Some states have laws specifically designed to keep people like Ator from having guns. Twelve states have universal background-check laws to keep people who fail federal checks from simply turning around and just buying weapons from private dealers instead. A handful of other states take it a step further, requiring people to get a permit to purchase firearms. In addition, a number of states have passed "red flag" laws that give family members or law enforcement the ability to petition the government to take guns away from people who are behaving in a disturbing or frightening manner, as Ator had been doing.
But Texas laws make it pretty easy for people who should be barred from buying guns to get ahold of them anyway. Federally licensed gun dealers in the state have to run federal background checks, but there are there are no state background checks, and private sellers are entirely exempt from these rules. While Democrats in the state have pushed for red flag laws, the Republicans who control all branches of state government have stopped such bills from even being debated in the legislature.
After the high school shooting in Santa Fe, Texas, last year, Abbott publicly flirted with the idea of a red flag law, but then swiftly backed down under pressure, especially from Lt. Gov. Dan Patrick, a hard-right Republican who said, "I have never supported these policies," and insisted there was no chance of such a law passing the state legislature.
At a hearing held on the issue in 2018, opponents of gun safety laws argued against red flag laws by shamelessly invoking the specter of bitter women using the laws to take guns away from their ex-husbands. In reality, of course, such laws require due process to prevent frivolous complaints.

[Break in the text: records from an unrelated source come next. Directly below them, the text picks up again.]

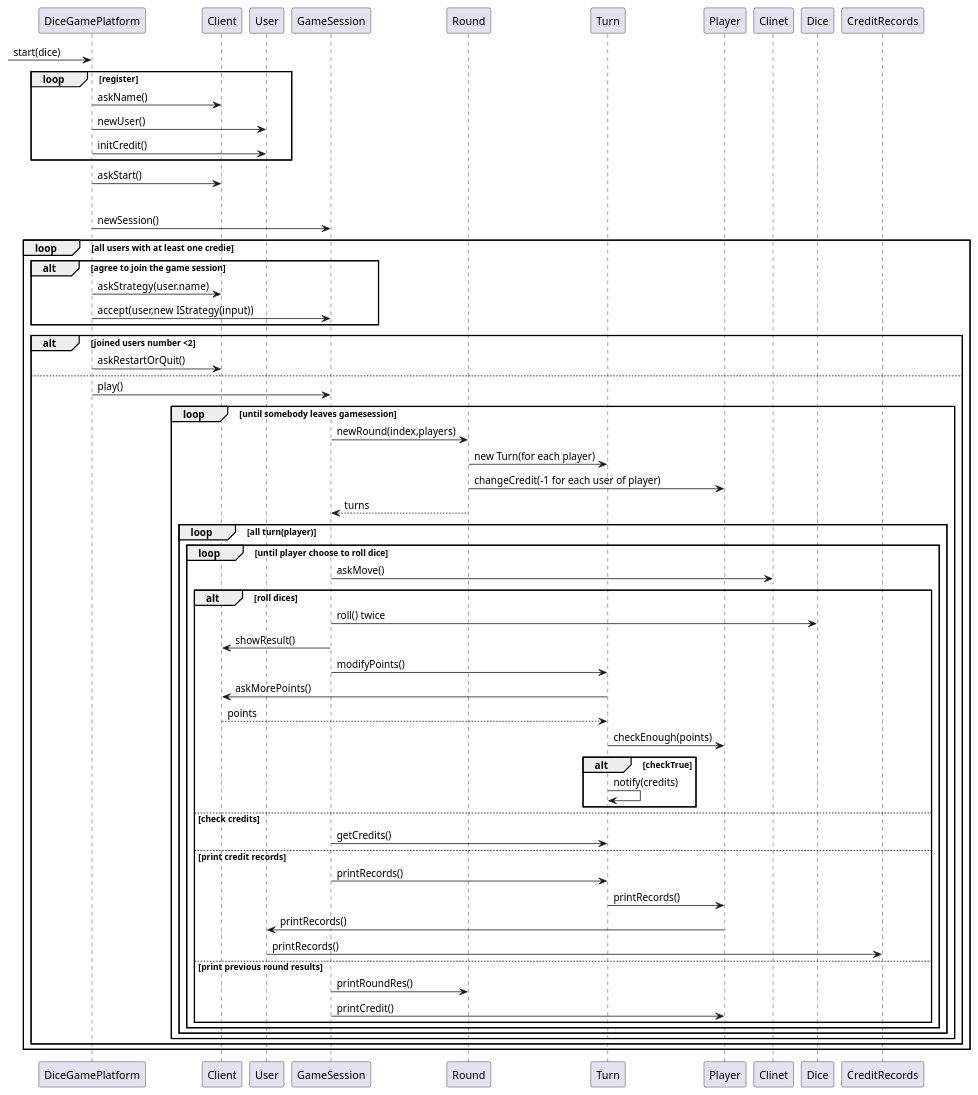
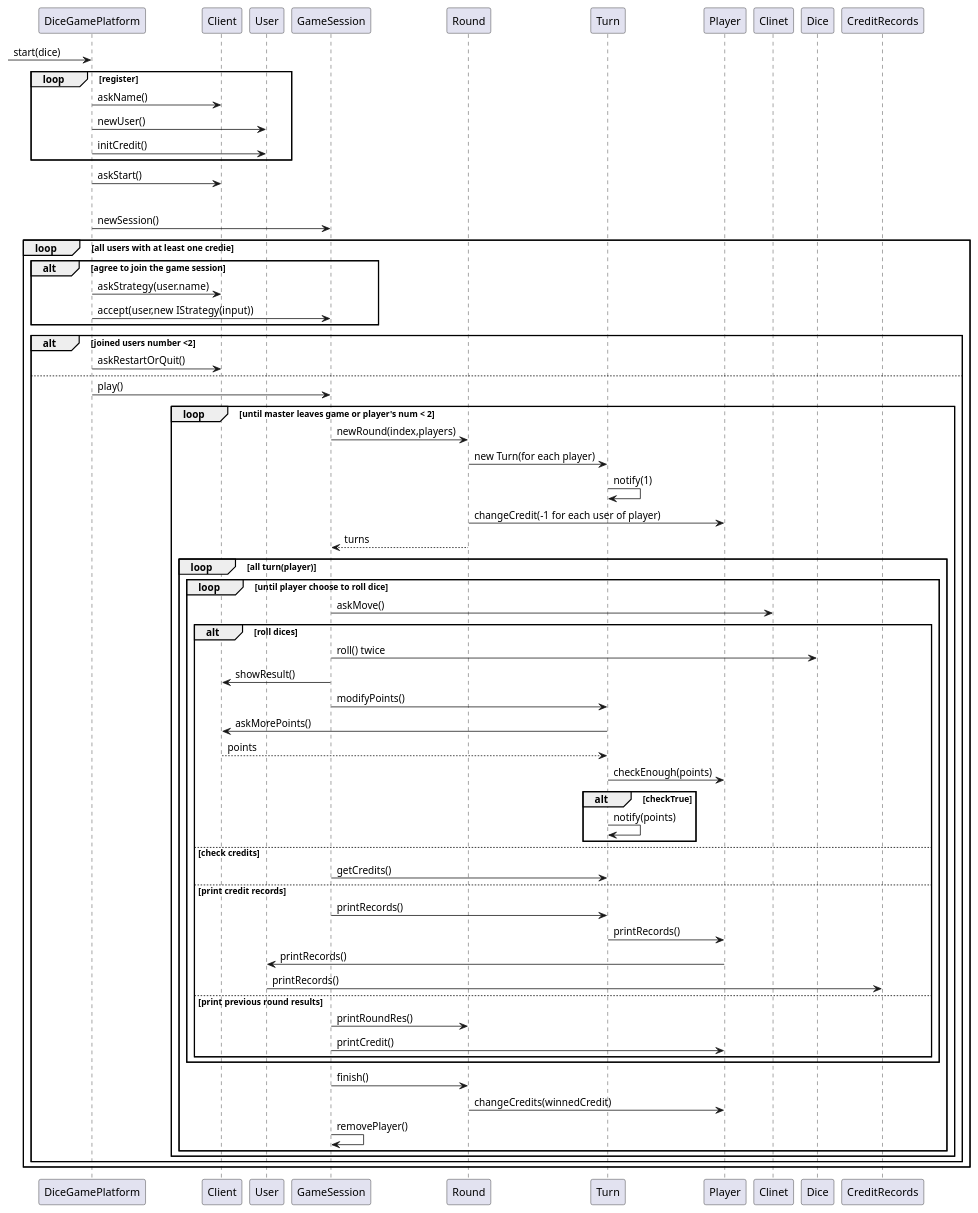
One commit to CaucherWang/DiceGame changed the diagram in sequence_diagram.md. Above: the diagram before and after it, drawn with PlantUML. The commit also changed 17 other files, not shown here.

````diff
--- a/sequence_diagram.md
+++ b/sequence_diagram.md
@@ -1,62 +1,66 @@
 ```plantuml
 @startuml
 [->DiceGamePlatform:start(dice)
 loop register
 DiceGamePlatform->Client:askName()
 DiceGamePlatform->User:newUser()
 DiceGamePlatform->User:initCredit()
 end
 DiceGamePlatform->Client:askStart()
 loop game phase
 DiceGamePlatform->GameSession:newSession()
 loop all users with at least one credie
 alt agree to join the game session
 DiceGamePlatform->Client:askStrategy(user.name)
 DiceGamePlatform->GameSession:accept(user,new IStrategy(input))
 end
 alt joined users number <2
 DiceGamePlatform->Client:askRestartOrQuit()
 else
 DiceGamePlatform->GameSession:play()
-loop until somebody leaves gamesession
+loop until master leaves game or player's num < 2
 GameSession->Round:newRound(index,players)
 Round->Turn:new Turn(for each player)
+Turn->Turn:notify(1)
 Round->Player:changeCredit(-1 for each user of player)
 Round -->GameSession:turns
 loop all turn(player)
 loop until player choose to roll dice
 GameSession->Clinet:askMove()
 alt roll dices
 
 GameSession->Dice:roll() twice
 GameSession->Client:showResult()
 GameSession->Turn:modifyPoints()
 Turn->Client:askMorePoints()
 Client-->Turn:points
 Turn->Player:checkEnough(points)
 alt checkTrue
-Turn->Turn:notify(credits)
+Turn->Turn:notify(points)
 end
 
 else check credits
 GameSession->Turn:getCredits()
 
 else print credit records
 
 GameSession -> Turn:printRecords()
 Turn ->Player:printRecords()
 Player->User:printRecords()
 User->CreditRecords:printRecords()
 
 else print previous round results
 
 GameSession->Round:printRoundRes()
 GameSession->Player:printCredit()
 end
 end
+GameSession->Round:finish()
+Round->Player:changeCredits(winnedCredit)
+GameSession->GameSession:removePlayer()
 end
 end
 end
 end
 @enduml
 ```
````
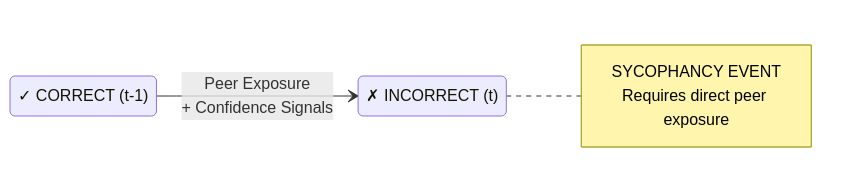
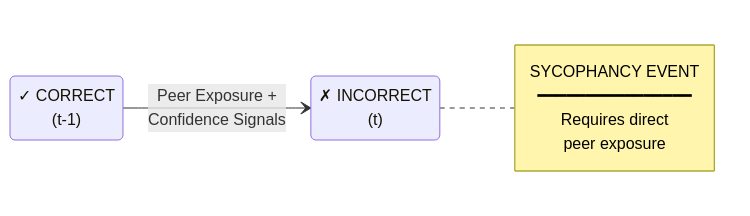
Before and after one commit to mikenk2010/COSC3009-Intelligent-Decision-Making-Advanced-IDM-Algorithm-Design: the sixth of 19 diagrams in PRESENTATION_OUTLINE.md, drawn with Mermaid. The commit also changed other lines of this file, not shown here.

````diff
--- a/PRESENTATION_OUTLINE.md
+++ b/PRESENTATION_OUTLINE.md
@@ -263,13 +337,16 @@
 ```mermaid
 stateDiagram-v2
     direction LR
-    Correct: ✓ CORRECT (t-1)
-    Incorrect: ✗ INCORRECT (t)
 
-    Correct --> Incorrect: Peer Exposure<br/>+ Confidence Signals
+    Correct: ✓ CORRECT<br/>(t-1)
+    Incorrect: ✗ INCORRECT<br/>(t)
+
+    Correct --> Incorrect: Peer Exposure +<br/>Confidence Signals
 
     note right of Incorrect
         SYCOPHANCY EVENT
-        Requires direct peer exposure
+        ━━━━━━━━━━━━━━━━
+        Requires direct
+        peer exposure
     end note
 ```
````
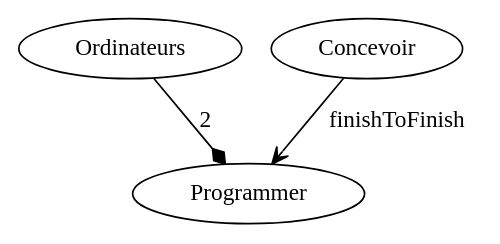
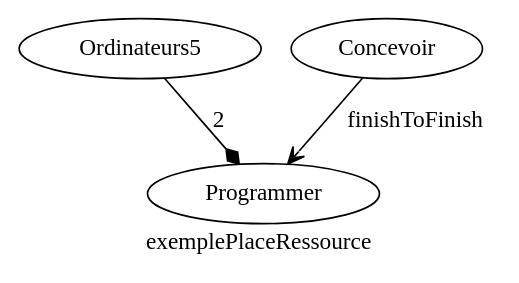
The diagram in src/simplepdlToDot/output/exemplePlaceRessource.dot (louis-thevenet/n7-mini-projet-IDM), drawn with Graphviz before and after one commit. The commit also changed 3 other files, not shown here.

First line of the commit message:
add graph label to simplePDL toDot

```diff
--- a/src/simplepdlToDot/output/exemplePlaceRessource.dot
+++ b/src/simplepdlToDot/output/exemplePlaceRessource.dot
@@ -1,15 +1,13 @@
 
 digraph exemplePlaceRessource {
-
-
-
+label=exemplePlaceRessource
 
   
-				Ordinateurs -> Programmer [arrowhead=diamond label=2]
+				Ordinateurs5 -> Programmer [arrowhead=diamond label=2]
 
 				Concevoir -> Programmer [arrowhead=vee label=finishToFinish]
 
 	  
 
 
 }
```
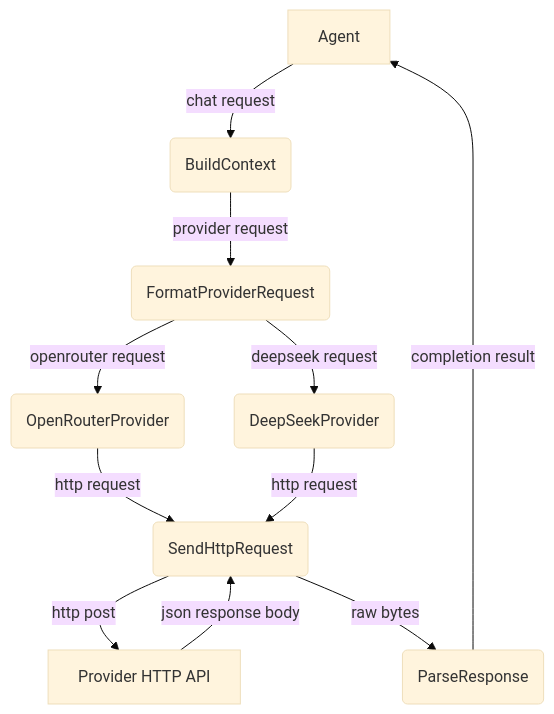
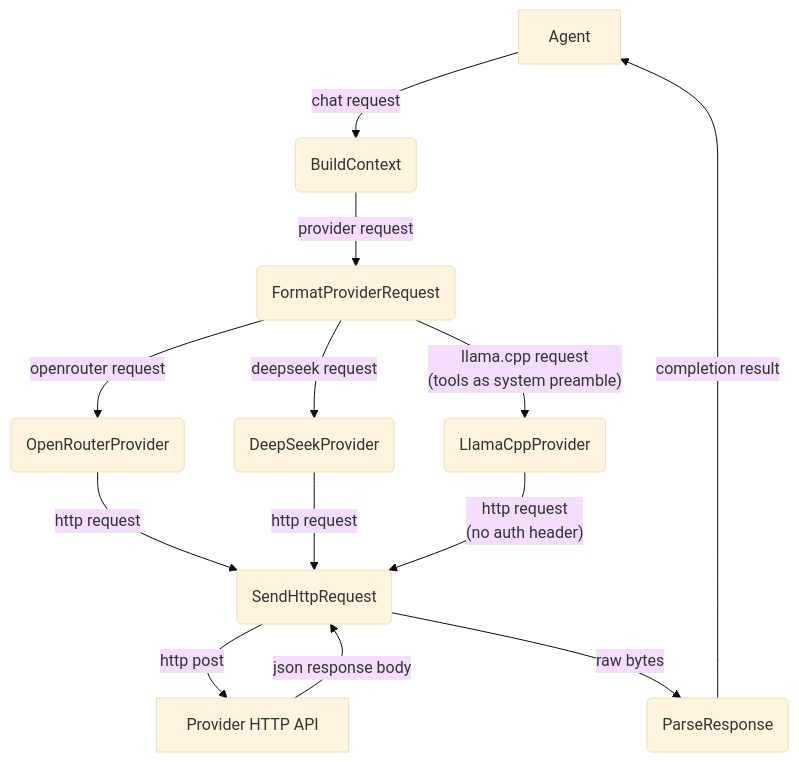
One commit to cosmoswafer/rockbot changed the first of 3 diagrams in _dfd/ai/ai-provider.md. Above: the diagram before and after it, drawn with Mermaid (base theme). The commit also changed other lines of this file and 6 other files, not shown here.

First line of the commit message:
dfd: add llama.cpp chat provider and Matrix client support

````diff
--- a/_dfd/ai/ai-provider.md
+++ b/_dfd/ai/ai-provider.md
@@ -23,22 +47,25 @@
 ```mermaid
 flowchart TD
     AGENT[Agent]
     BUILD(BuildContext)
     FORMAT(FormatProviderRequest)
     OPENROUTER(OpenRouterProvider)
     DEEPSEEK(DeepSeekProvider)
+    LLAMA(LlamaCppProvider)
     HTTP(SendHttpRequest)
     PARSE(ParseResponse)
     PROVIDER_API[Provider HTTP API]
 
     AGENT -->|"chat request"| BUILD
     BUILD -->|"provider request"| FORMAT
     FORMAT -->|"openrouter request"| OPENROUTER
     FORMAT -->|"deepseek request"| DEEPSEEK
+    FORMAT -->|"llama.cpp request<br/>(tools as system preamble)"| LLAMA
     OPENROUTER -->|"http request"| HTTP
     DEEPSEEK -->|"http request"| HTTP
+    LLAMA -->|"http request<br/>(no auth header)"| HTTP
     HTTP -->|"http post"| PROVIDER_API
     PROVIDER_API -->|"json response body"| HTTP
     HTTP -->|"raw bytes"| PARSE
     PARSE -->|"completion result"| AGENT
 ```
````
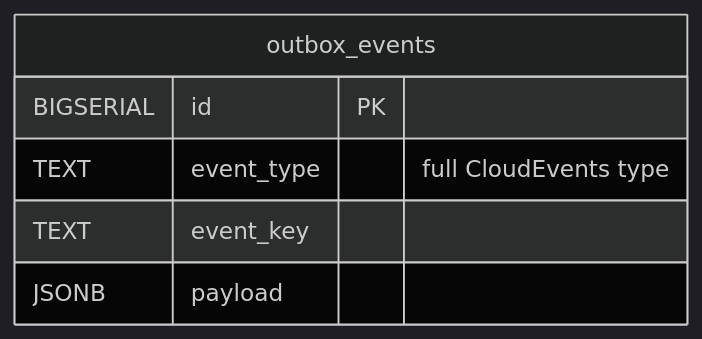
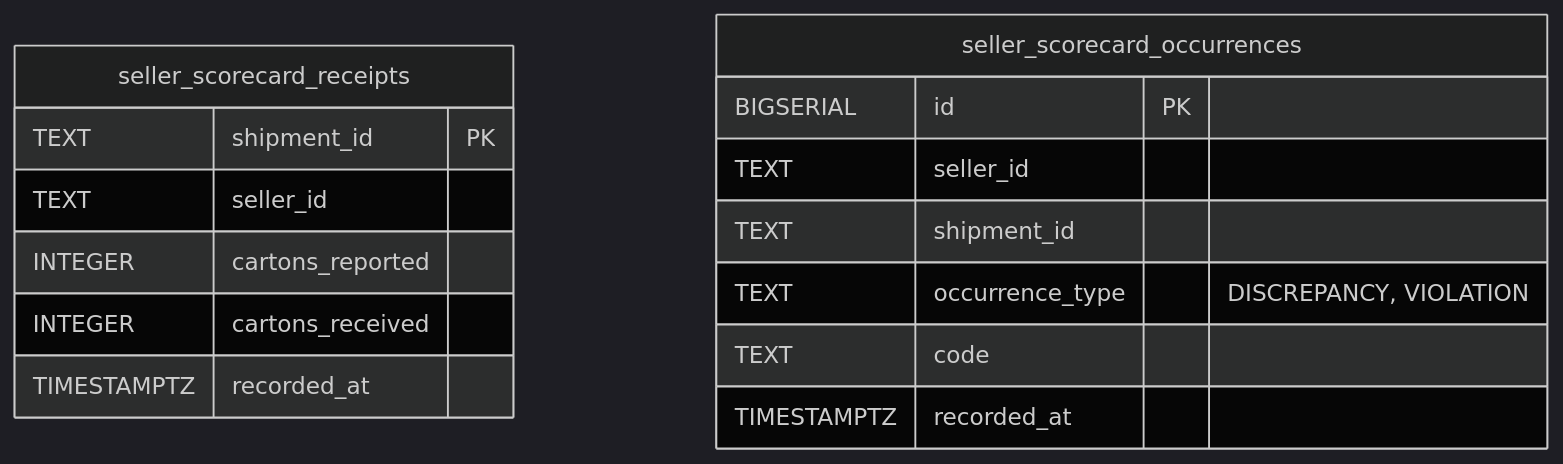
Before and after one commit to IQVO/warehouse-docs: the fourth of 5 diagrams in network/docs/contexts/seller-inbound/entity-relationship.md, drawn with Mermaid (dark theme). The commit also changed other lines of this file and 15 other files, not shown here.

First line of the commit message:
docs(network): slice 3b - seller-inbound pack flipped to as built (14 pages) + model UL code ids

````diff
--- a/network/docs/contexts/seller-inbound/entity-relationship.md
+++ b/network/docs/contexts/seller-inbound/entity-relationship.md
@@ -108,9 +108,18 @@
 ```mermaid
 erDiagram
-    outbox_events {
+    seller_scorecard_receipts {
+        TEXT shipment_id PK
+        TEXT seller_id
+        INTEGER cartons_reported
+        INTEGER cartons_received
+        TIMESTAMPTZ recorded_at
+    }
+    seller_scorecard_occurrences {
         BIGSERIAL id PK
-        TEXT event_type "full CloudEvents type"
-        TEXT event_key
-        JSONB payload
+        TEXT seller_id
+        TEXT shipment_id
+        TEXT occurrence_type "DISCREPANCY, VIOLATION"
+        TEXT code
+        TIMESTAMPTZ recorded_at
     }
 ```
````
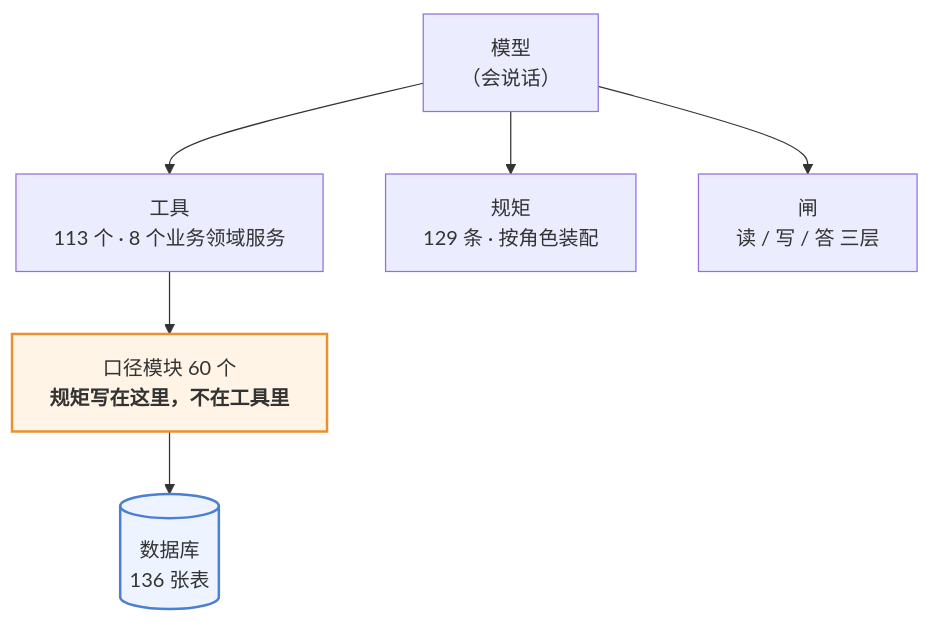
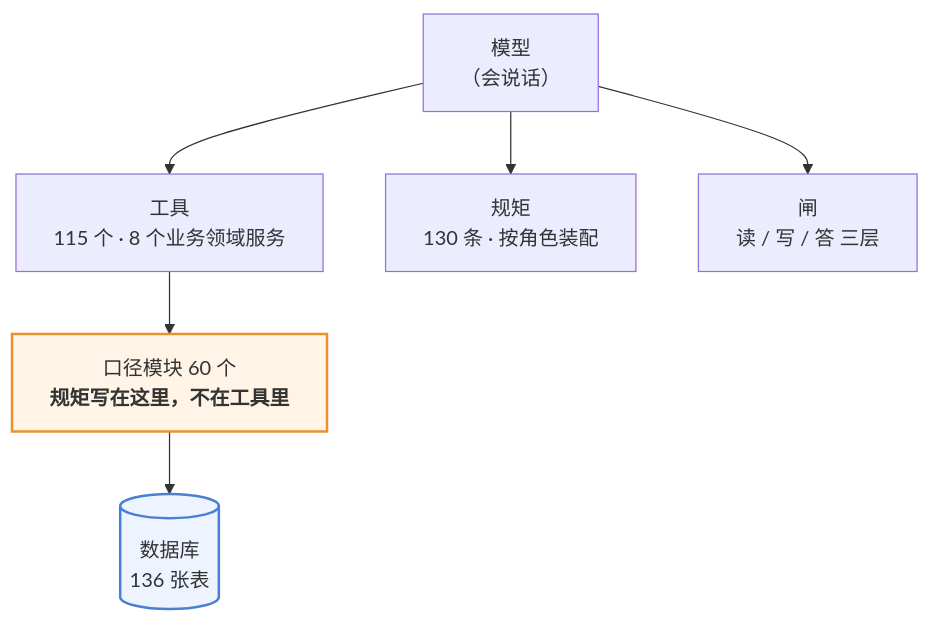
The first of 3 diagrams in 澜绣云裳agent-产品说明.md (843773296-rgb/lanxiu-yunshang-agent), drawn with Mermaid before and after one commit. The commit also changed other lines of this file and 21 other files, not shown here.

````diff
--- a/澜绣云裳agent-产品说明.md
+++ b/澜绣云裳agent-产品说明.md
@@ -62,12 +62,12 @@
 ```mermaid
 flowchart TD
     M["模型<br/>（会说话）"]
-    M --> T["工具<br/>113 个 · 8 个业务领域服务"]
-    M --> R["规矩<br/>129 条 · 按角色装配"]
+    M --> T["工具<br/>115 个 · 8 个业务领域服务"]
+    M --> R["规矩<br/>130 条 · 按角色装配"]
     M --> G["闸<br/>读 / 写 / 答 三层"]
     T --> K["口径模块 60 个<br/><b>规矩写在这里，不在工具里</b>"]
     K --> DB[("数据库<br/>136 张表")]
 
     style K fill:#fff4e6,stroke:#e8912d,stroke-width:2px
     style DB fill:#eef4ff,stroke:#4a7fd4,stroke-width:2px
 ```
````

More to the point, women who call the police about armed ex-husbands often have real reason to be afraid. Every day in this country, an average of three women are murdered by current or former romantic partners. The mass shooting at a church in Sutherland Springs, Texas, in November of 2017 — which left 26 people dead — started off as a domestic violence situation: The shooter's ex-wife's family attended the church, and he seemed to be motivated by a desire to hurt her. Another mass shooting a couple of months before that one left eight people dead murdered after a man showed up at his ex-wife's house to kill her and all her friends, who were there for a cookout.
Desperate to look like he's actually doing something while doing nothing, Abbott tweeted on Monday that "Expedited executions for mass murderers would be a nice addition" to existing criminal laws.
This is particularly dumb, because most of these mass murderers go into the shooting knowing they're not likely to live to see tomorrow, much less the years of waiting around for the death penalty process to be completed. In the six major mass shootings over the past two years in Texas, four of the shooters were killed on the scene, either by police or by themselves.
We already know what works to prevent gun violence: Getting rid of guns. Countries with strict gun control laws have much lower homicide rates. States with more gun control have fewer gun deaths. And while there are crimes like mass stabbings in places like California, where there are strict gun control laws, the death rate is much lower.
Abbott can tweet all he likes and show up to memorials to pull sad faces, but his actions make clear that neither he nor his party care about these mass murders. If they did, they wouldn't be trying to deflect attention from the gun issue with go-nowhere issues like expedited executions. They'd be passing strong gun control laws to keep people like Seth Ator — or Patrick Crusius or Devin Patrick Kelley or Dimitrios Pagourtzis or Spencer Hight or Micah Xavier Johnson — from getting guns in the first place.